It’s not easy trying to describe the importance of family medicine in 140 characters. Just a few months after I logged on to Twitter for the first time, I joined the “family medicine revolution,” known as #FMrevolution on the social networking site. My friends immediately noticed a marked change in my tweets. “FM revolution?” they’d say. “Is pop radio making a comeback?” If you’ve turned on a stereo lately, you know that’s not the case, but I can’t blame them for misunderstanding my message.
Maybe radio’s best days are behind it. But family medicine is on the uptick – agreed on by consensus, and nearly indisputable. Twitter was abuzz recently regarding USA Today article about the growing necessity of family physicians in the midst of recent health care innovations and overhauls. As family doctors, your services are desperately needed. Still, that doesn’t solve the problem that family physicians don’t seem to have a great deal of intellectual real estate when it comes to a topical understanding and perception of value of what you do. You see it all the time, from your take-home pay to that question that makes you cringe: “Wait, family medicine is a specialty?” I noticed it in the above instance, when I realized my message could have had a greater impact if I’d tailored it to the masses.

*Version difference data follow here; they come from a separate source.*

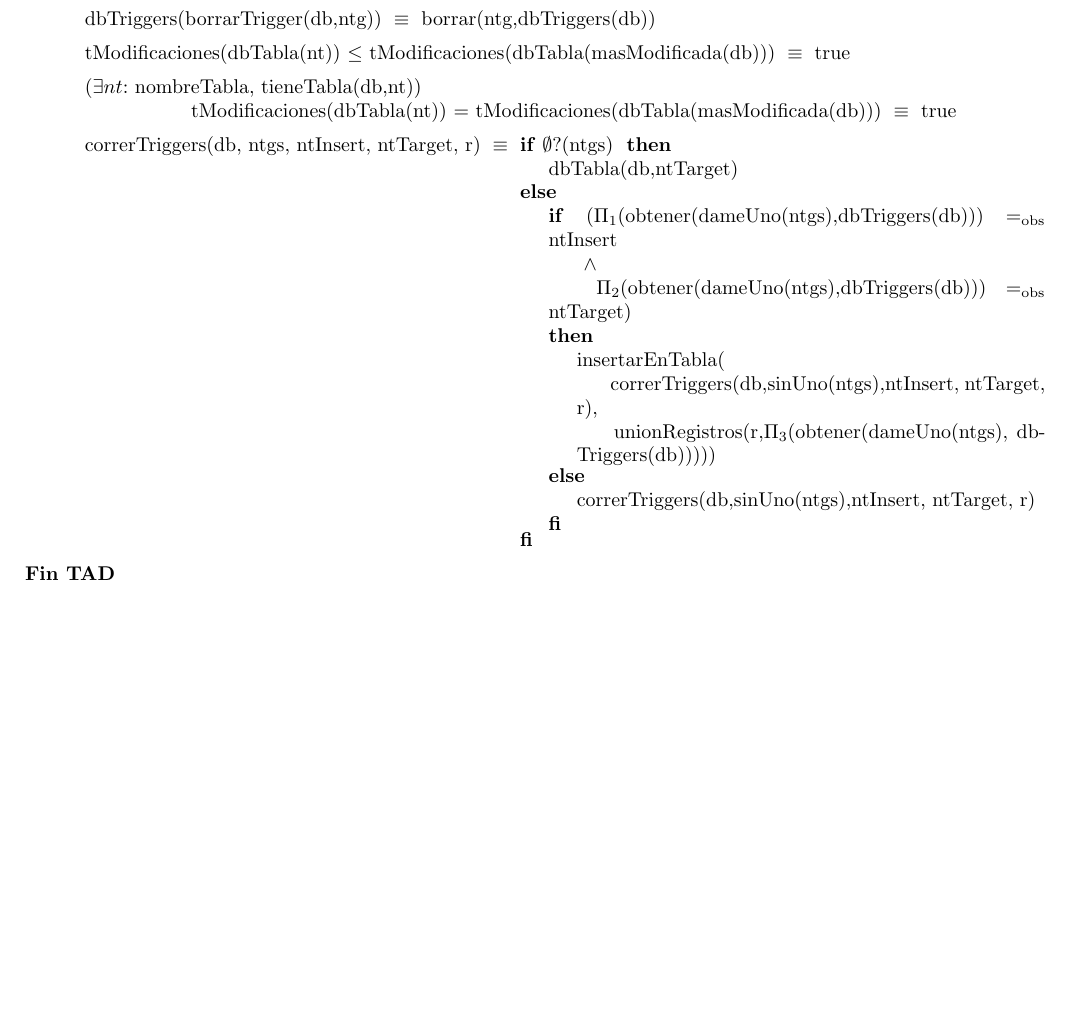
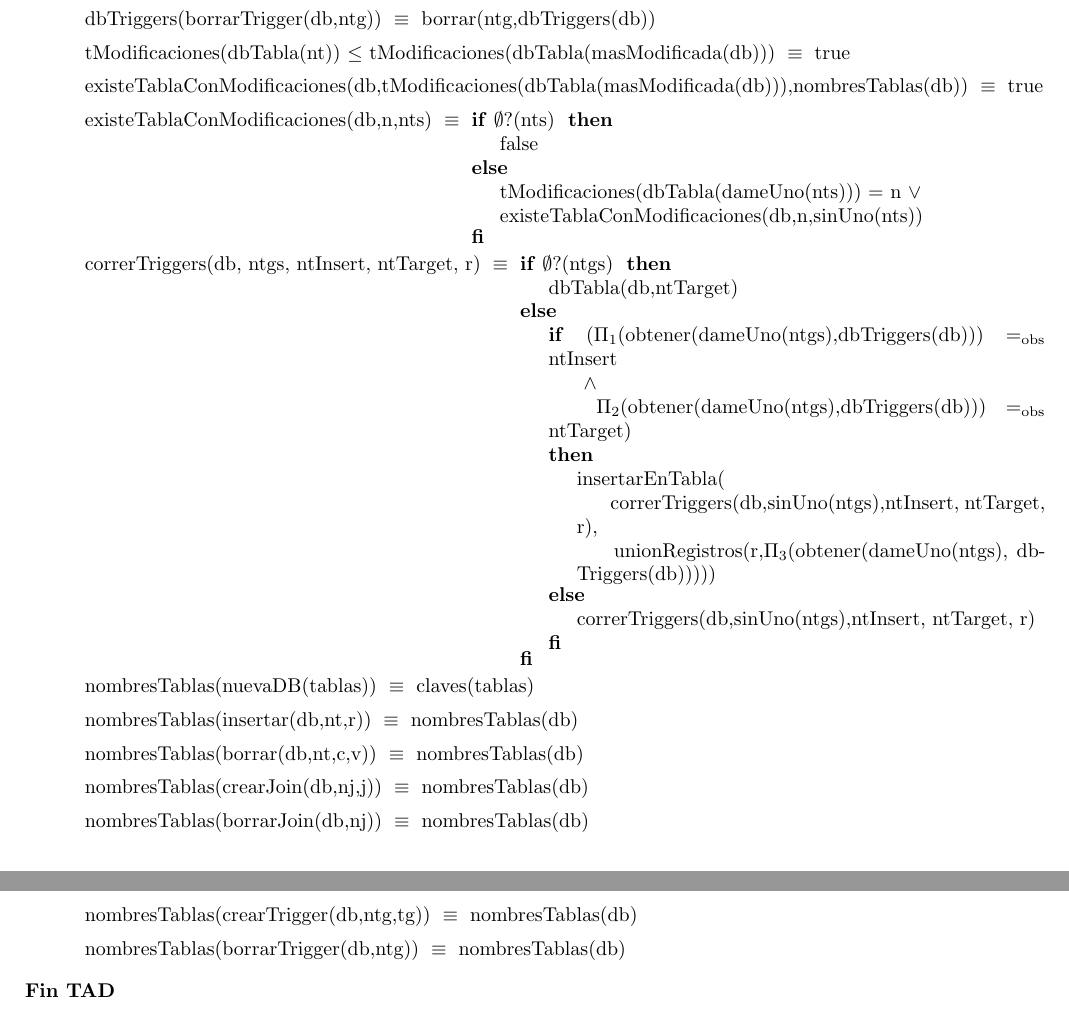
Before and after one commit to ABorgna/algo2, a LaTeX document (tp1/tp1.tex, which reads tp1/tads/db.tex): part of page 9 of 9 before the commit and two parts of pages 9 and 10 of 10 after it, the two joined at a grey line, cut so that both start at the same text, the shorter picture padded with empty space. Compiled offline with pdfLaTeX.

Commit message:
Quitar existencial de los axiomas

```diff
--- a/tp1/tads/db.tex
+++ b/tp1/tads/db.tex
@@ -111,10 +116,16 @@
 
 \tadAxioma{tModificaciones(dbTabla(nt)) $\leq$
     tModificaciones(dbTabla(masModificada(db)))}{true}
+\tadAxioma{existeTablaConModificaciones(db,tModificaciones(dbTabla(masModificada(db))),nombresTablas(db))}{true}
 
-\tadAxioma{(\existe{nombreTabla}{nt}, tieneTabla(db,nt)) \\
-    \hspace*{8em}   tModificaciones(dbTabla(nt)) $=$
-    tModificaciones(dbTabla(masModificada(db)))}{true}
+\tadAxioma{existeTablaConModificaciones(db,n,nts)}{
+    \IF $\emptyset$?(nts) THEN
+        false
+    ELSE
+        tModificaciones(dbTabla(dameUno(nts))) = n $\lor$ \\
+        existeTablaConModificaciones(db,n,sinUno(nts))
+    FI
+}
 
 \tadAxioma{correrTriggers(db, ntgs, ntInsert, ntTarget, r)}
     {\IF $\emptyset$?(ntgs)
@@ -134,4 +145,12 @@
            FI}
       FI}
 
+\tadAxioma{nombresTablas(nuevaDB(tablas))}{claves(tablas)}
+\tadAxioma{nombresTablas(insertar(db,nt,r))}{nombresTablas(db)}
+\tadAxioma{nombresTablas(borrar(db,nt,c,v))}{nombresTablas(db)}
+\tadAxioma{nombresTablas(crearJoin(db,nj,j))}{nombresTablas(db)}
+\tadAxioma{nombresTablas(borrarJoin(db,nj))}{nombresTablas(db)}
+\tadAxioma{nombresTablas(crearTrigger(db,ntg,tg))}{nombresTablas(db)}
+\tadAxioma{nombresTablas(borrarTrigger(db,ntg))}{nombresTablas(db)}
+
 \end{tad}
```
Also changed, not shown: tp1/tads/db.tex (5 more changed lines).
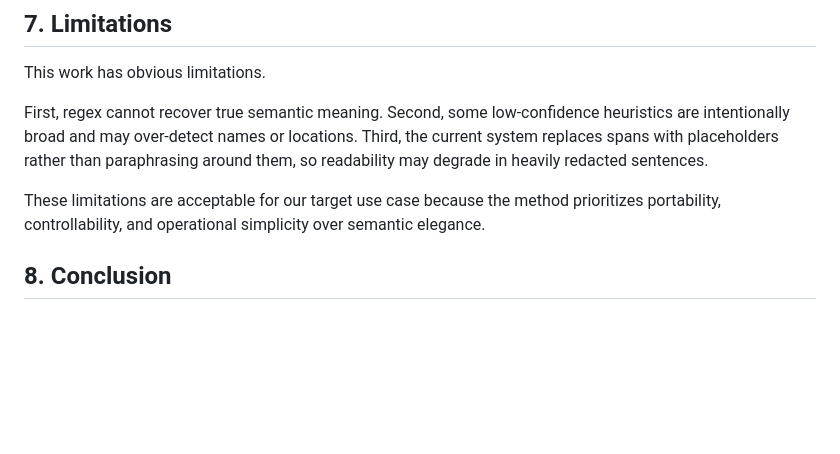
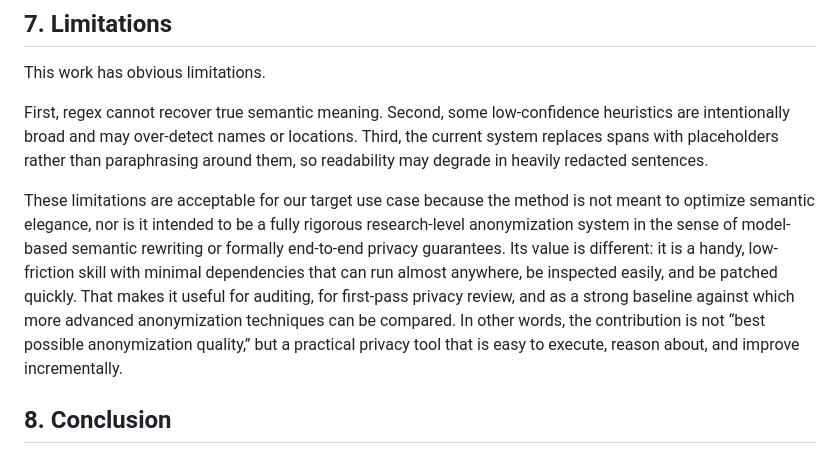
Before and after one commit to erguteb/local-text-anonymizer, a Markdown page: research_note.md, the part around the change. GitHub-like rendering; blank space fills up the shorter version.

Commit message:
regex skill

```diff
--- a/research_note.md
+++ b/research_note.md
@@ -153,7 +153,7 @@ This work has obvious limitations.
 
 First, regex cannot recover true semantic meaning. Second, some low-confidence heuristics are intentionally broad and may over-detect names or locations. Third, the current system replaces spans with placeholders rather than paraphrasing around them, so readability may degrade in heavily redacted sentences.
 
-These limitations are acceptable for our target use case because the method prioritizes portability, controllability, and operational simplicity over semantic elegance.
+These limitations are acceptable for our target use case because the method is not meant to optimize semantic elegance, nor is it intended to be a fully rigorous research-level anonymization system in the sense of model-based semantic rewriting or formally end-to-end privacy guarantees. Its value is different: it is a handy, low-friction skill with minimal dependencies that can run almost anywhere, be inspected easily, and be patched quickly. That makes it useful for auditing, for first-pass privacy review, and as a strong baseline against which more advanced anonymization techniques can be compared. In other words, the contribution is not “best possible anonymization quality,” but a practical privacy tool that is easy to execute, reason about, and improve incrementally.
 
 ## 8. Conclusion
 
```
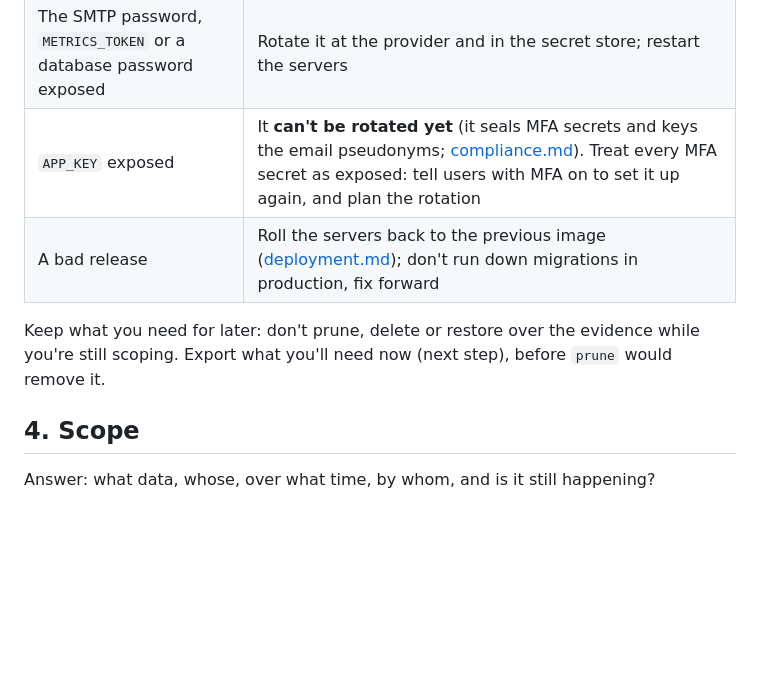
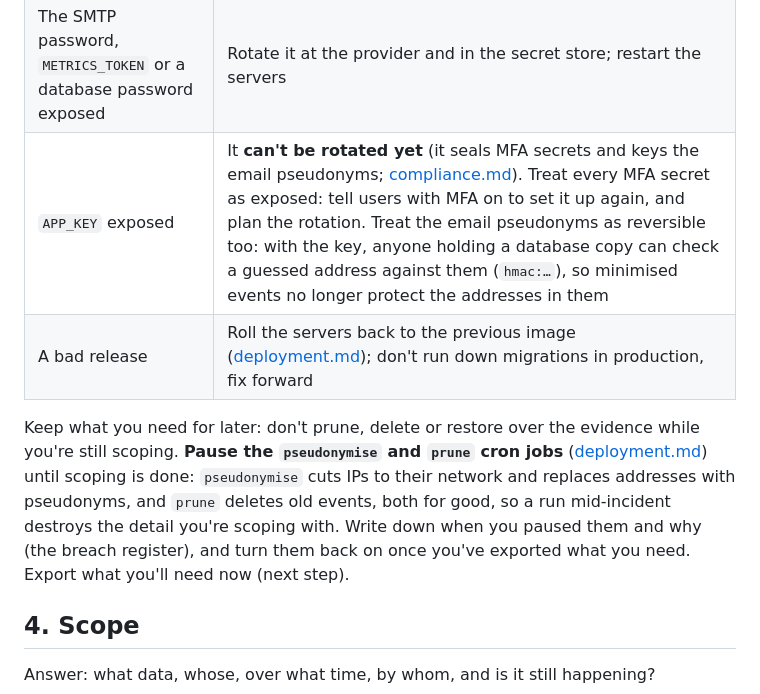
Before and after one commit to harlew-dev/lewcontext, a Markdown page: docs/incident-response.md, the part around the change. GitHub-like rendering; blank space fills up the shorter version.

Commit message:
fix: the runbook pauses pseudonymise and prune while scoping, and says an exposed APP_KEY makes the pseudonyms checkable

```diff
--- a/docs/incident-response.md
+++ b/docs/incident-response.md
@@ -39,10 +39,10 @@ Stop it getting worse. Each dashboard action needs the `operator` role, a fresh
 | An admin account compromised | `admin revoke -email … -confirm` (ends their admin sessions); **Sign out** their other sessions from the Admins page; then treat it as a taken-over account |
 | The admin key exposed | Rotate `ADMIN_ROUTE_KEY` ([deployment.md](deployment.md#rotating-the-admin-key)); set `ADMIN_ALLOWED_IPS` if it isn't |
 | The SMTP password, `METRICS_TOKEN` or a database password exposed | Rotate it at the provider and in the secret store; restart the servers |
-| `APP_KEY` exposed | It **can't be rotated yet** (it seals MFA secrets and keys the email pseudonyms; [compliance.md](compliance.md#known-gaps)). Treat every MFA secret as exposed: tell users with MFA on to set it up again, and plan the rotation |
+| `APP_KEY` exposed | It **can't be rotated yet** (it seals MFA secrets and keys the email pseudonyms; [compliance.md](compliance.md#known-gaps)). Treat every MFA secret as exposed: tell users with MFA on to set it up again, and plan the rotation. Treat the email pseudonyms as reversible too: with the key, anyone holding a database copy can check a guessed address against them (`hmac:…`), so minimised events no longer protect the addresses in them |
 | A bad release | Roll the servers back to the previous image ([deployment.md](deployment.md#releasing-a-new-version)); don't run down migrations in production, fix forward |
 
-Keep what you need for later: don't prune, delete or restore over the evidence while you're still scoping. Export what you'll need now (next step), before `prune` would remove it.
+Keep what you need for later: don't prune, delete or restore over the evidence while you're still scoping. **Pause the `pseudonymise` and `prune` cron jobs** ([deployment.md](deployment.md#retention-and-erasure)) until scoping is done: `pseudonymise` cuts IPs to their network and replaces addresses with pseudonyms, and `prune` deletes old events, both for good, so a run mid-incident destroys the detail you're scoping with. Write down when you paused them and why (the breach register), and turn them back on once you've exported what you need. Export what you'll need now (next step).
 
 ## 4. Scope
 
```
Also changed, not shown: 1 other file.
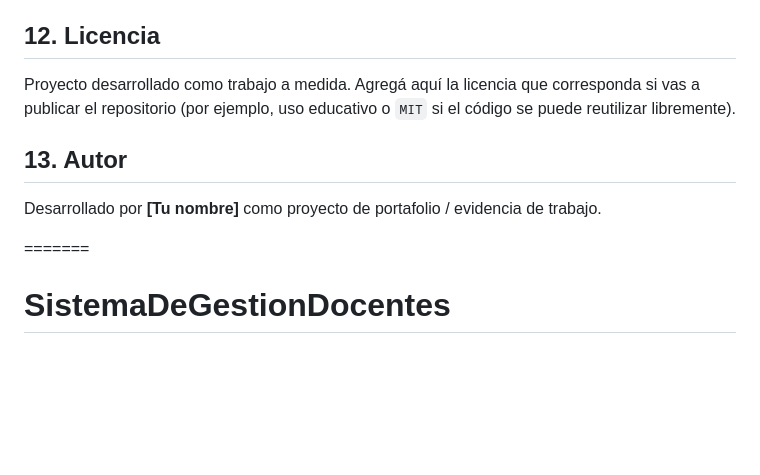
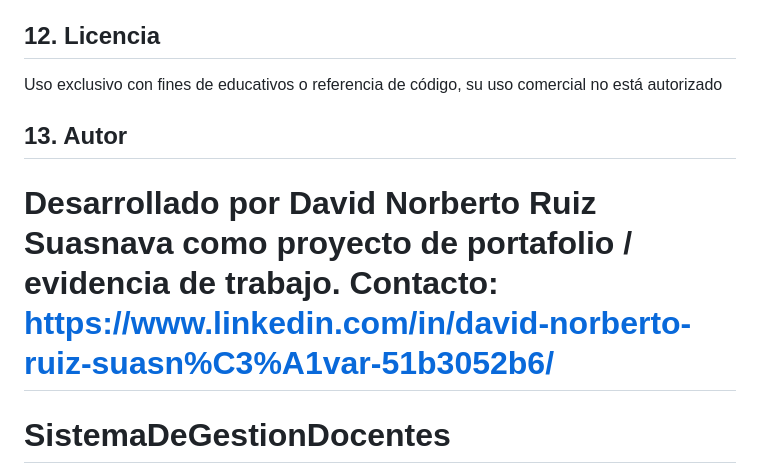
Before and after one commit to DaRSZuki/SistemaDeGestionDocentes, a Markdown page: README.md, the part around the change. GitHub-like rendering; blank space fills up the shorter version.

Commit message:
Revise license terms and author details in README
Updated author information and license usage terms in README.

```diff
--- a/README.md
+++ b/README.md
@@ -311,16 +311,13 @@ build_exe.bat       Construir el .exe
   hay que pulsar **"Permitir acceso"** (redes privadas).
 
 ## 12. Licencia
-
-Proyecto desarrollado como trabajo a medida. Agregá aquí la licencia que
-corresponda si vas a publicar el repositorio (por ejemplo, uso educativo o
-`MIT` si el código se puede reutilizar libremente).
+Uso exclusivo con fines de educativos o referencia de código, su uso comercial no está autorizado
 
 ## 13. Autor
 
-Desarrollado por **[Tu nombre]** como proyecto de portafolio / evidencia de
+Desarrollado por David Norberto Ruiz Suasnava como proyecto de portafolio / evidencia de
 trabajo.
-<!-- Contacto: agregá aquí tu LinkedIn, correo o sitio si querés que quede visible en el repositorio. -->
+Contacto: https://www.linkedin.com/in/david-norberto-ruiz-suasn%C3%A1var-51b3052b6/
 =======
 # SistemaDeGestionDocentes
 Sistema de gestión administrativa para colegios, permite control de asistencias y control de notas de estudiantes.
```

Let’s help them out a little bit. Unfortunately, not everyone has been baptized into the family medicine community, and isn’t our time better spent spreading the gospel than preaching to the choir? The “FM revolution” has a wonderful chance to extend its influence of public opinion, but sometimes, it gets too bogged down in its hashtags, retweets, banter, and alphabet soup lexicon (HCSM, PCMH, SGR, ACO) to be convincing and attractive to the uninitiated.
This suggestion is not a reprimand. Physicians, you’ve got a tremendous leg up on some of the other bloggers and tweeters out there. Your numbers are strong, and family doctors tend to stick together. And you’re no Kim Kardashians or Ashton Kutchers – your message is honest, consistent, believable and empirically sound. In fact, you’ve done something very powerful that even Congress, Tom and Jerry, and the 1987 lineup of Guns N’ Roses haven’t been able to do: You agree. You get along. You have common goals which you work together to achieve. Nowhere is this more evident than through social media – for, when timeline updates are constant, individual messages can easily get lost in the shuffle.
No one was surprised to find out that 90 percent of all U.S. doctors are using social media. But how many are truly using it as an outreach tool? I’m not suggesting you tweet clinical opinions or accept friend requests from patients – issues of privacy and liability are well documented, and I firmly believe in a strict professional code of conduct. But don’t you have a responsibility to “remain a member of society with special obligations to all your fellow human beings”? You’re not a technology user who happens to be a doctor. You’re a doctor who uses technology. Remember that distinction, and urge your colleagues to keep it in mind as well.
The need for your services is growing, and more Americans are concerned with their health care than ever before – an unprecedented opportunity. Tweeting an enticing tease about a news item or medical blog, publicly supporting pro-patient legislation, even telling your friends on Facebook how much you love your job and why: these aren’t merely good practices. The Internet doesn’t play favorites, and you’re competing for attention spans used to 15-second sound bites. You owe it to your present and future patients – and their health, happiness and pocketbooks – to prevent your message from getting lost in the marketplace of ideas.
Bryan D. Peach is Manager of Media and Public Relations, Pennsylvania Academy of Family Physicians and Foundation.
Submit a guest post and be heard on social media’s leading physician voice.